MATERIALS PROVIDED:
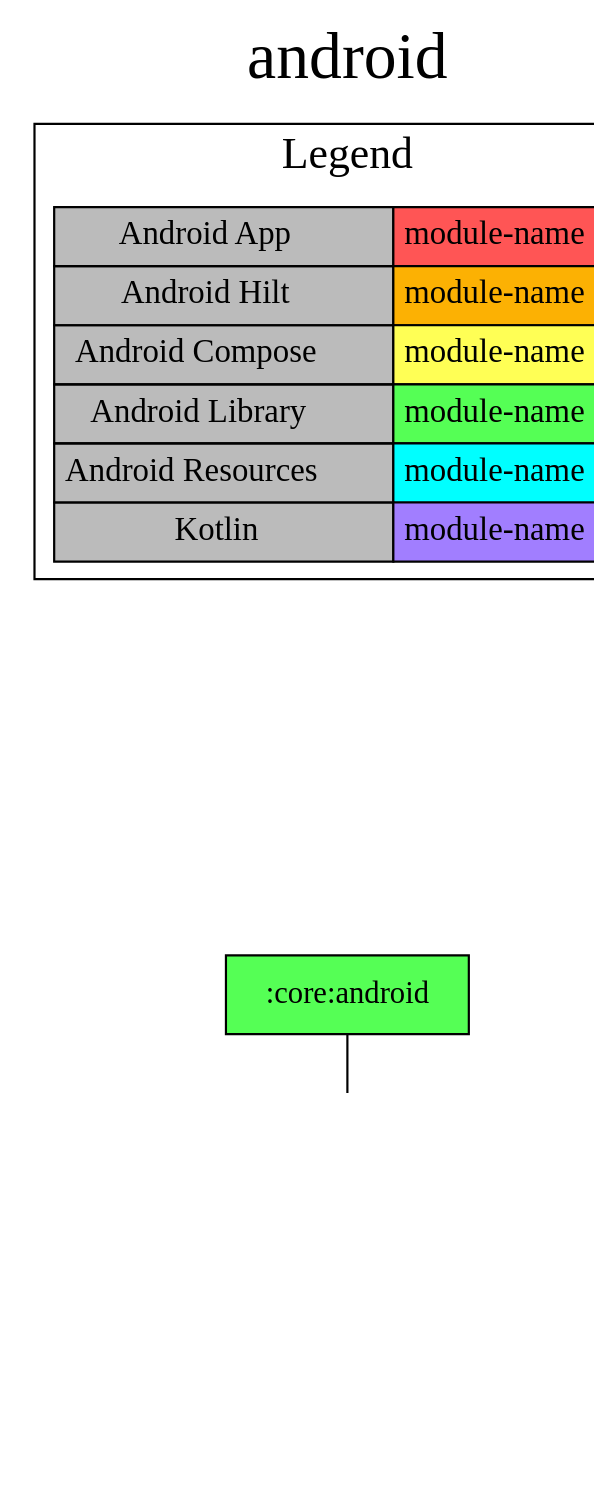
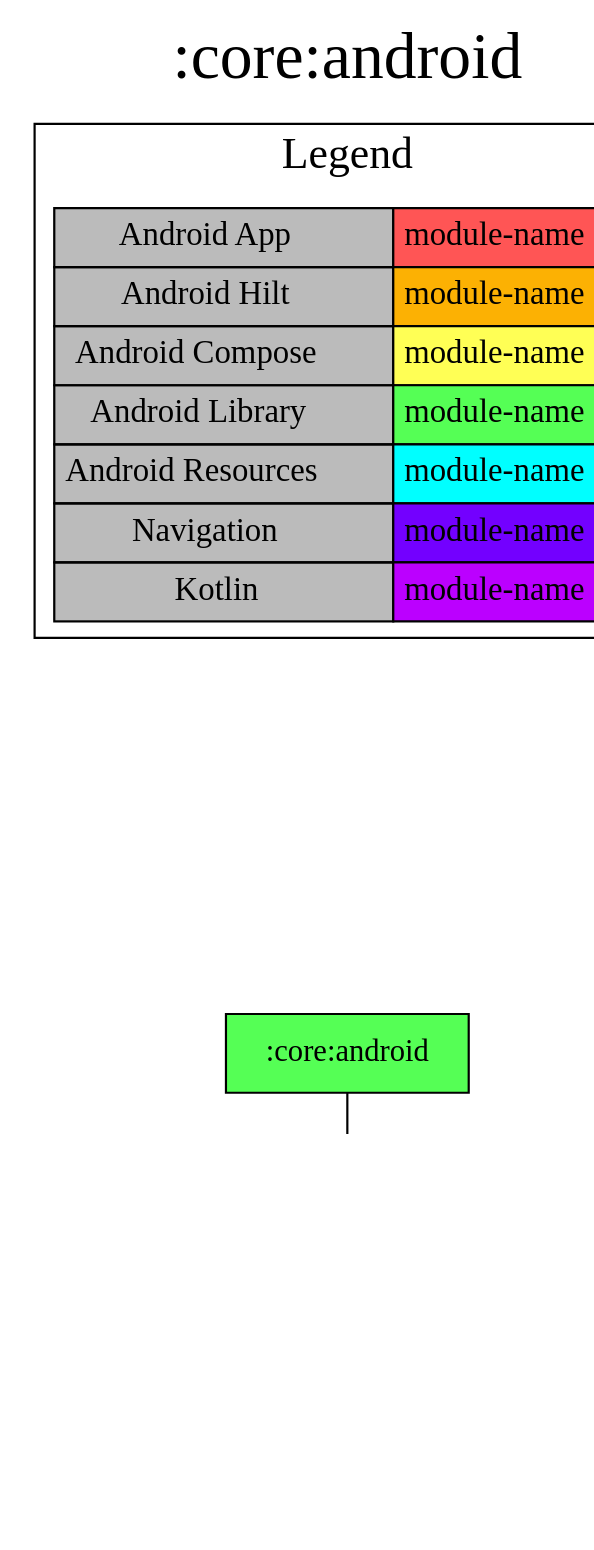
One commit to jonapoul/nasa-android changed the diagram in modules/core/android/project-dependency-graph.dot. Above: the diagram before and after it, drawn with Graphviz. The commit also changed 162 other files, not shown here.

Commit message:
Voyager -> AndroidX Navigation

```diff
--- a/modules/core/android/project-dependency-graph.dot
+++ b/modules/core/android/project-dependency-graph.dot
@@ -1,26 +1,27 @@
 digraph {
 edge ["dir"="forward"]
-graph ["dpi"="100","label"="android","labelloc"="t","fontsize"="30","ranksep"="2.5","rankdir"="TB"]
+graph ["dpi"="100","label"=":core:android","labelloc"="t","fontsize"="30","ranksep"="2.5","rankdir"="TB"]
 node ["style"="filled"]
 ":core:android" ["fillcolor"="#55FF55","shape"="box"]
-":core:model" ["fillcolor"="#A17EFF","shape"="box"]
+":core:model" ["fillcolor"="#BB00FF","shape"="box"]
 {
 edge ["dir"="none"]
 graph ["rank"="same"]
 }
 ":core:android" -> ":core:model"
 subgraph "cluster_legend" {
 edge ["dir"="none"]
 graph ["label"="Legend","fontsize"="20"]
 "Legend" ["style"="filled","fillcolor"="#bbbbbb","shape"="none","margin"="0","fontsize"="15","label"=<
 <TABLE BORDER="0" CELLBORDER="1" CELLSPACING="0" CELLPADDING="4">
 <TR><TD>Android App</TD><TD BGCOLOR="#FF5555">module-name</TD></TR>
 <TR><TD>Android Hilt</TD><TD BGCOLOR="#FCB103">module-name</TD></TR>
 <TR><TD>Android Compose</TD><TD BGCOLOR="#FFFF55">module-name</TD></TR>
 <TR><TD>Android Library</TD><TD BGCOLOR="#55FF55">module-name</TD></TR>
 <TR><TD>Android Resources</TD><TD BGCOLOR="#00FFFF">module-name</TD></TR>
-<TR><TD>Kotlin</TD><TD BGCOLOR="#A17EFF">module-name</TD></TR>
+<TR><TD>Navigation</TD><TD BGCOLOR="#7300FF">module-name</TD></TR>
+<TR><TD>Kotlin</TD><TD BGCOLOR="#BB00FF">module-name</TD></TR>
 </TABLE>
 >]
 } -> ":core:android" ["style"="invis"]
 }
```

DESCRIPTION OF THE TASK: Everything above except the pictures needs to be reproduced exactly.

TASK OUTPUT:
One commit to jonapoul/nasa-android changed the diagram in modules/core/android/project-dependency-graph.dot. Above: the diagram before and after it, drawn with Graphviz. The commit also changed 162 other files, not shown here.

Commit message:
Voyager -> AndroidX Navigation

```diff
--- a/modules/core/android/project-dependency-graph.dot
+++ b/modules/core/android/project-dependency-graph.dot
@@ -1,26 +1,27 @@
 digraph {
 edge ["dir"="forward"]
-graph ["dpi"="100","label"="android","labelloc"="t","fontsize"="30","ranksep"="2.5","rankdir"="TB"]
+graph ["dpi"="100","label"=":core:android","labelloc"="t","fontsize"="30","ranksep"="2.5","rankdir"="TB"]
 node ["style"="filled"]
 ":core:android" ["fillcolor"="#55FF55","shape"="box"]
-":core:model" ["fillcolor"="#A17EFF","shape"="box"]
+":core:model" ["fillcolor"="#BB00FF","shape"="box"]
 {
 edge ["dir"="none"]
 graph ["rank"="same"]
 }
 ":core:android" -> ":core:model"
 subgraph "cluster_legend" {
 edge ["dir"="none"]
 graph ["label"="Legend","fontsize"="20"]
 "Legend" ["style"="filled","fillcolor"="#bbbbbb","shape"="none","margin"="0","fontsize"="15","label"=<
 <TABLE BORDER="0" CELLBORDER="1" CELLSPACING="0" CELLPADDING="4">
 <TR><TD>Android App</TD><TD BGCOLOR="#FF5555">module-name</TD></TR>
 <TR><TD>Android Hilt</TD><TD BGCOLOR="#FCB103">module-name</TD></TR>
 <TR><TD>Android Compose</TD><TD BGCOLOR="#FFFF55">module-name</TD></TR>
 <TR><TD>Android Library</TD><TD BGCOLOR="#55FF55">module-name</TD></TR>
 <TR><TD>Android Resources</TD><TD BGCOLOR="#00FFFF">module-name</TD></TR>
-<TR><TD>Kotlin</TD><TD BGCOLOR="#A17EFF">module-name</TD></TR>
+<TR><TD>Navigation</TD><TD BGCOLOR="#7300FF">module-name</TD></TR>
+<TR><TD>Kotlin</TD><TD BGCOLOR="#BB00FF">module-name</TD></TR>
 </TABLE>
 >]
 } -> ":core:android" ["style"="invis"]
 }
```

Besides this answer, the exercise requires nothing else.